Three forward-thinking UFV India undergrad students have developed an ambitious business plan that envisions a fleet of miniature unmanned aerial vehicles (miniature UAVs) transporting food orders in the skies of Chandigarh.
The trio reached new heights last month when they won third place in a business planning competition hosted by Delhi University at Synergy’18. The pitch? A food-delivery service that can deliver restaurant take-out to your doorstep in under 10 minutes via unmanned drone.
First-year business (BBA) student Nipun Goel, third-year business student Karanpreet Kaur Johar, and first-year computer information systems (BCIS) student Shreya Jain are behind the plan.
The team was attracted to the array of market opportunities that drone technology offered. They explored applications in agriculture, natural disaster response, and traffic control, but ultimately zeroed in on food delivery.
“The market opportunity in food delivery is much better than the other markets we evaluated”, says Nipun. “The plan is to act as a delivery partner with leading food delivery services. We only want to do the logistics”.
Inspiration struck after Nipun experienced several delayed delivery orders and was challenged to the reduce the time and cost associated with food delivery. Defining a problem to solve was the team’s first step in developing the business plan.
“The market need is the base. You then need to pair your great idea with technology and a business plan to make your venture work”, says Karanpreet. “We want to make your food fly!”
While major companies like Amazon, Dominos, and Google are already investing heavily in drone delivery technology, the students saw an opportunity to develop a regionally specific business plan for the Indian market.
The big challenge was accounting for the unique obstacles inherent to successfully operating a drone delivery service in varied urban environments across India.
“India is a complex market,” notes Karanpreet. “Our cities are dense and have lengthy exposed electrical wiring above street level.”
On presentation day, the competition became more daunting than originally expected.
“When we arrived on presentation day, we saw that most of the competitors were in their late 20s. We were up against students from IIMs and top-notch MBA schools. We are kids of 18, 19, 20 years — somewhat nervous — but we knew we could manage it from the training we received at UFV India.”
To push the team’s entry to the next level, they presented three potential financial outcomes: an optimistic, pessimistic, and most likely scenario. These all-important numbers provided an idea of what success and failure may look like if the business were to launch.
“We learned how to calculate a complete financial report in the UFV India Student Company Program”, Karanpreet recalls. “We applied skills from class to a real-life business scenario. We sold it!”
As part of UFV India’s Bachelor of Business Administration and Bachelor of Computer Information Systems programs, the interdisciplinary team was able to lean on the skills and experiences gained during their studies. The group’s technical and business knowledge also put them ahead.

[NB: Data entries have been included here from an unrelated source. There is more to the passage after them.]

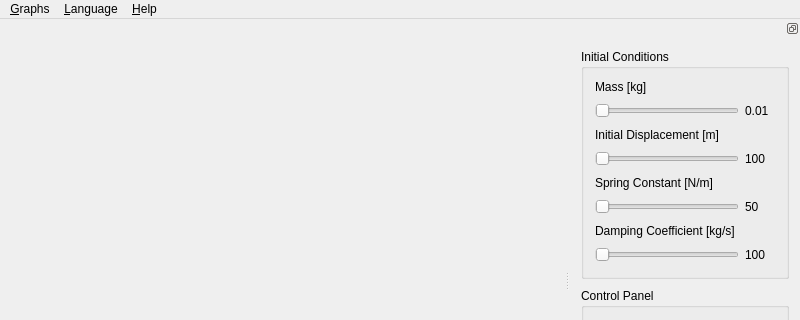
Above: src/Pendulum/MainWindow.ui from AlienCowEatCake/pendulum before the change; both pictures show x 0 to 800 and y 0 to 320 of the 800 by 541 pixel window. Below: the same form after it.
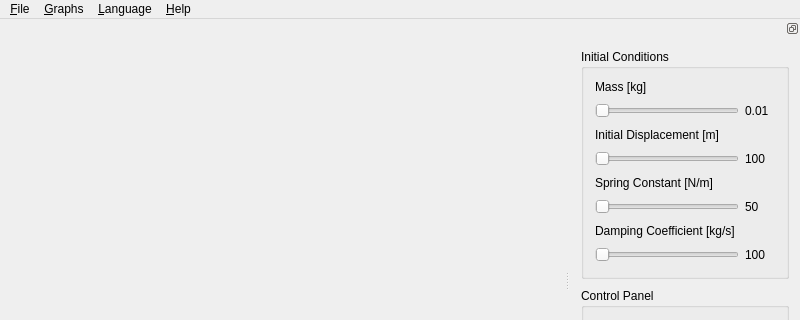
That is the form after the change. Custom widgets are drawn as their Qt base class.

The edit to the form file:
```diff
--- a/src/Pendulum/MainWindow.ui
+++ b/src/Pendulum/MainWindow.ui
@@ -26,6 +26,14 @@
    </widget>
   </widget>
   <widget class="QMenuBar" name="menuBar">
+   <widget class="QMenu" name="menuFile">
+    <property name="title">
+     <string>&amp;File</string>
+    </property>
+    <addaction name="actionSaveScreenshot"/>
+    <addaction name="separator"/>
+    <addaction name="actionExit"/>
+   </widget>
    <widget class="QMenu" name="menuGraphs">
     <property name="title">
      <string>&amp;Graphs</string>
@@ -51,6 +59,7 @@
     <addaction name="actionEnglish"/>
     <addaction name="actionRussian"/>
    </widget>
+   <addaction name="menuFile"/>
    <addaction name="menuGraphs"/>
    <addaction name="menuLanguage"/>
    <addaction name="menuHelp"/>
```
Left out of the diff: 22 changed lines with no effect on the pictures.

“This was something completely different from what I was doing in my computer information systems courses”, says Sherya. “I saw a new side of what I can do in CIS.”
Mentorship also played a role in the team’s success. Support from the UFV India Student Life department provided valuable direction for the team’s efforts.
When asked about the greatest lessons from their experience, the team was quick to respond:
- All ideas have flaws. Go into competitions with an attitude of learning.
- Think like an investor and frame your business ideas with them in mind.
- Market needs are the foundation of any profitable business.
“Competitions like this broaden your horizons”, notes Karanpreet. “When you compete with people who have far more experience and knowledge, you get a different point of view on the topics you study in class”.